Advertising staff are being given ways to fulfil themselves within the firms that fostered them, says Roger Trapp
Until the arrival of hi-tech companies, there can have been few better examples of the hard-driving work culture than the advertising industry. Inspired by the excitement of working in a business that is highly creative yet subject to extreme commercial pressures, agency staff often put in long and generally well-rewarded hours. But then they strike out on their own to get more balance into their lives.

The result, says Marco Rimini, director of strategy and development in the London office of the J Walter Thompson advertising agency, is that organisations can lose talented personnel on whom they have spent a great deal of money recruiting and training.
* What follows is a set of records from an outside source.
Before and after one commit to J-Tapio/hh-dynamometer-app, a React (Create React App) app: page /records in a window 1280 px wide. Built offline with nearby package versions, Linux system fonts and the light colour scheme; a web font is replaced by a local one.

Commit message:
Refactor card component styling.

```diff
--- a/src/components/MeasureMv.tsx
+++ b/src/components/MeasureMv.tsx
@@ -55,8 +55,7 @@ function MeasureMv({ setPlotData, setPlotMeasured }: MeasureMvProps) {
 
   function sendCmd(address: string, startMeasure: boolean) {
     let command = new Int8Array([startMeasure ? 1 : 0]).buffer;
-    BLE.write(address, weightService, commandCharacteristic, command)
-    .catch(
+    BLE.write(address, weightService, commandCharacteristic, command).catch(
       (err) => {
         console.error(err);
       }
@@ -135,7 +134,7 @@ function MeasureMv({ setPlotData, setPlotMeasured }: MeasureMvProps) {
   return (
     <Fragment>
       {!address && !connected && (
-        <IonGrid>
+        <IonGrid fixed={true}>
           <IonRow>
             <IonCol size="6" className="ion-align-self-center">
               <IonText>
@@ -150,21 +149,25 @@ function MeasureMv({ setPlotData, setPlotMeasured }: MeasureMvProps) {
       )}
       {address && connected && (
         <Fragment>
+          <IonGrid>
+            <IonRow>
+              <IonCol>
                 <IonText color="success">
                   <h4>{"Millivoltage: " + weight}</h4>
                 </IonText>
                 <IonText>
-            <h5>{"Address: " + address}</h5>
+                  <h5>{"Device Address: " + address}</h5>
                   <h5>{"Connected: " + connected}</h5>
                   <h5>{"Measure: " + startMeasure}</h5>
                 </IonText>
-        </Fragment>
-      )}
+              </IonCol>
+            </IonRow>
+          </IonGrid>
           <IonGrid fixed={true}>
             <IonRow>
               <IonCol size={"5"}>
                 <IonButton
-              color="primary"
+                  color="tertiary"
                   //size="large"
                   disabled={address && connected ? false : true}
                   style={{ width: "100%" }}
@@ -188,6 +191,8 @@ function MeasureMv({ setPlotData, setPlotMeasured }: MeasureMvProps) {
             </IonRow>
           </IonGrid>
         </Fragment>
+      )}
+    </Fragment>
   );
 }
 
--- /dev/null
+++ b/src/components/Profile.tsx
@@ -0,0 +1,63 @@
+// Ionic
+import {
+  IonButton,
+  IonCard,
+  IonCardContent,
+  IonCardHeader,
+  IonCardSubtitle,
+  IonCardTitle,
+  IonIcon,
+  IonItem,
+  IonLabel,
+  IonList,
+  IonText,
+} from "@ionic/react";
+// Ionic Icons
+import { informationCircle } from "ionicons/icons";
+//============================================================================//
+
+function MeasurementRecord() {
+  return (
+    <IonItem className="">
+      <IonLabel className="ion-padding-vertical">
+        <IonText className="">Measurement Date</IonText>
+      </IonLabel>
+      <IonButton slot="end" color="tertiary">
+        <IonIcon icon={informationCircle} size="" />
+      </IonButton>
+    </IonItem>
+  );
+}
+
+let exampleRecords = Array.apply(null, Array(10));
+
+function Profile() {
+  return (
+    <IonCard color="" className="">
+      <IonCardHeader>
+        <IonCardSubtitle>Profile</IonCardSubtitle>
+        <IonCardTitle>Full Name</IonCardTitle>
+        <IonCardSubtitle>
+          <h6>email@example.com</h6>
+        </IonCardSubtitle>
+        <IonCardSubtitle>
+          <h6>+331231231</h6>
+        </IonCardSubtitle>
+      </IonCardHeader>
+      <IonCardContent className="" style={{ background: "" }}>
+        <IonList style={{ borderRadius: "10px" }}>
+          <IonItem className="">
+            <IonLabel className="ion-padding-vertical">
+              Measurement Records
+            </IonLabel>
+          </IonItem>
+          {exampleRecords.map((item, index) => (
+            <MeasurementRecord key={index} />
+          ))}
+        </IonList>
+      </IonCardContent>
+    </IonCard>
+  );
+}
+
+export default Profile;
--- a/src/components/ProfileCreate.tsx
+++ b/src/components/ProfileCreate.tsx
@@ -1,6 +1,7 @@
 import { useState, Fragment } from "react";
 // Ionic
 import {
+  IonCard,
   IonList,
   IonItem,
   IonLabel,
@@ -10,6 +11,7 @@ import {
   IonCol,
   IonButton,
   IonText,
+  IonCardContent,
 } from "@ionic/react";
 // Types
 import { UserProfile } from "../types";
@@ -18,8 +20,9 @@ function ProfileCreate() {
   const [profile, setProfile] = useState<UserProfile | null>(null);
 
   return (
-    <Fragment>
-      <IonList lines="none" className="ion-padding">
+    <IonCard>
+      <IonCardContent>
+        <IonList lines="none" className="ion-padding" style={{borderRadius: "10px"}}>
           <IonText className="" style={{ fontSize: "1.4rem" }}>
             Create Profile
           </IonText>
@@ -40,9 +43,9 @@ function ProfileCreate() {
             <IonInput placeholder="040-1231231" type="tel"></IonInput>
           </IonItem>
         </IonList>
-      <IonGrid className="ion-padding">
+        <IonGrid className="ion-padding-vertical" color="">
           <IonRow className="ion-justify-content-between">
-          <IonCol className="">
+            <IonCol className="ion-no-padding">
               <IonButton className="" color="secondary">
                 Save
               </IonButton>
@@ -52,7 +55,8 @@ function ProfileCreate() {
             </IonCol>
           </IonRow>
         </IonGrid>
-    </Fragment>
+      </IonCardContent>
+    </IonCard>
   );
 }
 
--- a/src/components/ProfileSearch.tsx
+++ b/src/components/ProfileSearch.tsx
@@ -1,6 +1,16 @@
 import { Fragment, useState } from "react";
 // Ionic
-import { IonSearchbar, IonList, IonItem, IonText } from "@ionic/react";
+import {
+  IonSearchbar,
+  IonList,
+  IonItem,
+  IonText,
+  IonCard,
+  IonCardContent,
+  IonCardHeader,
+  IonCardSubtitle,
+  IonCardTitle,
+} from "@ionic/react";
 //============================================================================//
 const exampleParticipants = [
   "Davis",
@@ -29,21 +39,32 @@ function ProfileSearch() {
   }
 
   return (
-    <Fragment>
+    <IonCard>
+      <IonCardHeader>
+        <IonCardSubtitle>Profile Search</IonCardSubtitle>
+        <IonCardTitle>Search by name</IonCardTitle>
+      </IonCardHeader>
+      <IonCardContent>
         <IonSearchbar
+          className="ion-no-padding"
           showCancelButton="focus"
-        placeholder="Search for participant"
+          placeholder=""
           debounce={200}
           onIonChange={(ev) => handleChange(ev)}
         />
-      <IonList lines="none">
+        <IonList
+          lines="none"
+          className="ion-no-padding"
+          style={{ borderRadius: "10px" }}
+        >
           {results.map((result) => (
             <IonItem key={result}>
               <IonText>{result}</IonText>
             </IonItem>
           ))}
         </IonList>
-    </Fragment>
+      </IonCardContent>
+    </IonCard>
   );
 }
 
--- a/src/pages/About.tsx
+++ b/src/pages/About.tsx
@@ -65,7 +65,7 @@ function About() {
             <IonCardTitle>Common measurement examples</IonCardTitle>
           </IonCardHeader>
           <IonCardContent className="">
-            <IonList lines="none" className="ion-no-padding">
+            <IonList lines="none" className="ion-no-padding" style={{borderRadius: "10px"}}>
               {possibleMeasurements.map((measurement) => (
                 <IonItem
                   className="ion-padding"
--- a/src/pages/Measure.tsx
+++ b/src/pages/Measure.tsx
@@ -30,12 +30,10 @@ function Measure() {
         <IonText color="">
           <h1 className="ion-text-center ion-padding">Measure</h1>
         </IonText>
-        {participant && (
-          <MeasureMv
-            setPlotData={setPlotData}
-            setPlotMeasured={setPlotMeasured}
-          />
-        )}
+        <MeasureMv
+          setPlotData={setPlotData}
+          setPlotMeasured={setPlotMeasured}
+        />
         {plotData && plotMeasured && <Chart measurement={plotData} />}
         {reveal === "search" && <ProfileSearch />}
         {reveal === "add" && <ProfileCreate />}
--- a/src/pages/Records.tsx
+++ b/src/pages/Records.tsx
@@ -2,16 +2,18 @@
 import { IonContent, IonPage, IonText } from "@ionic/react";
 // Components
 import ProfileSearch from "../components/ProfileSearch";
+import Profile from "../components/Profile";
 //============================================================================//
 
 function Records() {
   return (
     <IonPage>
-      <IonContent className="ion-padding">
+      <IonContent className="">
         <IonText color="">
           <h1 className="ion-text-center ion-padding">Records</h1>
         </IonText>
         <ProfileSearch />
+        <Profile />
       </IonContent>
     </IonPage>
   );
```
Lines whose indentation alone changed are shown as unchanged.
It is a problem that more and more senior executives claim has the potential to rival the internet and globalisation in terms of the challenges facing them.
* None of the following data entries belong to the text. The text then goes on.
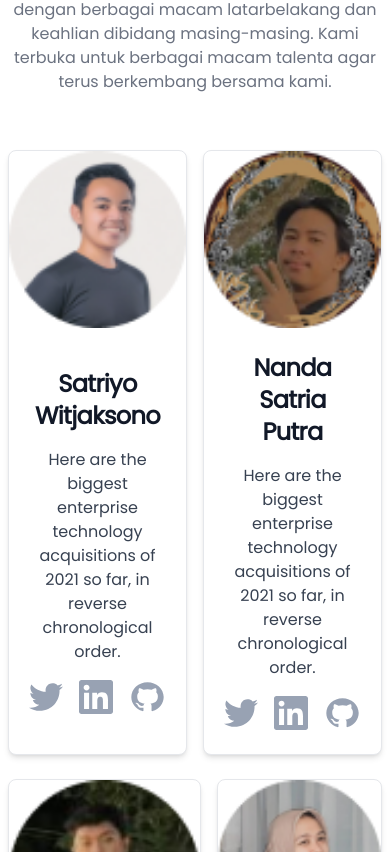
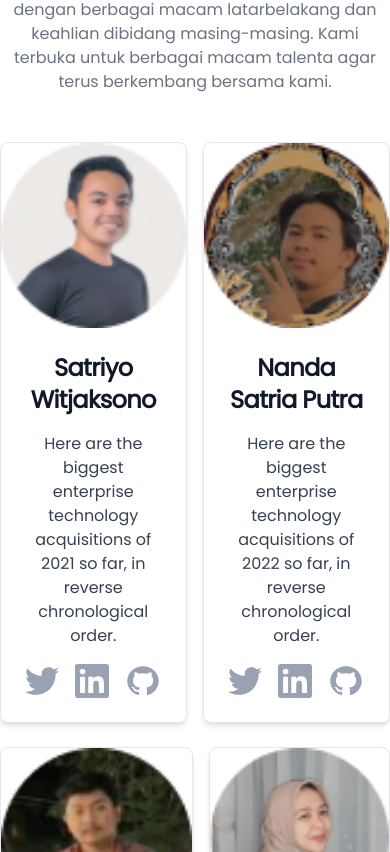
Before and after one commit to Skilvul-FE-13/edu-grow-reactjs, a React (Vite) app: page /about in a window 390 px wide. Shown: the part 1532-2384 px from the top of the page. Built offline with nearby package versions, Linux system fonts and the light colour scheme.

Commit message:
update responsive

```diff
--- a/src/pages/About/AboutTim.jsx
+++ b/src/pages/About/AboutTim.jsx
@@ -3,8 +3,8 @@ import { Card } from "flowbite-react";
 
 export default function AboutTim() {
     return (
-        <section className="container">
-            <div className="container text-center">
+        <section className="dark:bg-gray-900 space-y-0 bg-white">
+            <div className="dark:bg-gray-900 space-y-0 bg-white">
                 <h3 className="txt-prmy-color text-center text-4xl font-extrabold">
                     Hallo Kenalan Yuk
                 </h3>
@@ -21,12 +21,13 @@ export default function AboutTim() {
             <br></br>
             <br></br>
 
-            <section className="p-2">
+            <section className="dark:bg-gray-900 space-y-0 bg-white">
                 <div className="container">
                     {/* CARD TIM */}
                     <div className="flex flex-row gap-4 text-center">
                         {/* CARD SATRIYO */}
                         <Card
+                            className=""
                             imgAlt="Satriyo Witjaksono"
                             imgSrc="/images/Satriyo-img.png"
                         >
@@ -57,7 +58,7 @@ export default function AboutTim() {
                             <p className="dark:text-gray-400 font-normal text-gray-700">
                                 <p>
                                     Here are the biggest enterprise technology
-                                    acquisitions of 2021 so far, in reverse
+                                    acquisitions of 2022 so far, in reverse
                                     chronological order.
                                 </p>
                             </p>
```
To address this issue, JWT has come up with an initiative designed to enable its staff to have the security that most desire at the same time as the flexibility that is becoming increasingly necessary.

Mr Rimini says the move is not an attempt to cut the business's costs by putting some people on short-term contracts or a freelance basis. Instead, the agency is presenting it as "the ideal solution" to a dilemma facing many advertising agency planners.

The dilemma is how to keep up the creativity, teamwork and fun parts of working in an agency, yet at the same time make room for work on interesting personal projects which have the potential to generate personal income.

JWT, one of the best-known advertising agencies with clients that include Kellogg's, Unilever and Shell, is not the only business to be looking at this sort of approach. Several years ago, for example, the financial information provider Reuters created a "virtual organisation", drawing on experts in various fields to produce screens better suited to customers' needs.

More recently, Lloyds TSB launched a programme designed to give nearly all its employees the opportunity to work flexibly, provided they could make a sound business case for it. The bank already had many people - largely women - working flexibly under ad hoc schemes, but it wanted to move flexible working away from being just an issue for women with children.

Business considerations are also driving Mr Rimini's thinking. Those becoming part of "atJWT" - as the attempt to - enlarge the agency's "pool of talent" is known - will be carefully screened to ensure that they are offering services the organisation can genuinely use and that they are capable of working alone without direct supervision. They will also be given financial targets to meet.

"It's not driven by a short-term profit motive," says Mr Rimini, while stressing that "the hard-nosed business side of it" is that the agency is seeking to derive income from the venture.

But, beyond providing a space within the firm's Berkeley Square offices for the people to work in if required, he insists he is not worried about how they go about their projects. It is likely that those involved will spend some time in the offices meeting each other and clients, and the rest working from home.

In the interests of maintaining quality levels, and making it possible to manage, he sees the initiative involving only about 10 people initially, though he accepts that if the idea is taken up internationally it could mushroom.

The first recruit is JWT's planning director, Meny Baskin, who will spend part of her week in that role and the rest with atJWT.

JWT prides itself on an enlightened employment policy that it believes contributes to a low staff turnover rate. But Ms Baskin says: "This just has to be a better way of working."

As Mr Rimini explains: "You have to have the best people. And to get the best people, you have to organise yourself in a way that they are motivated rather than being asked to work in a particular sort of way."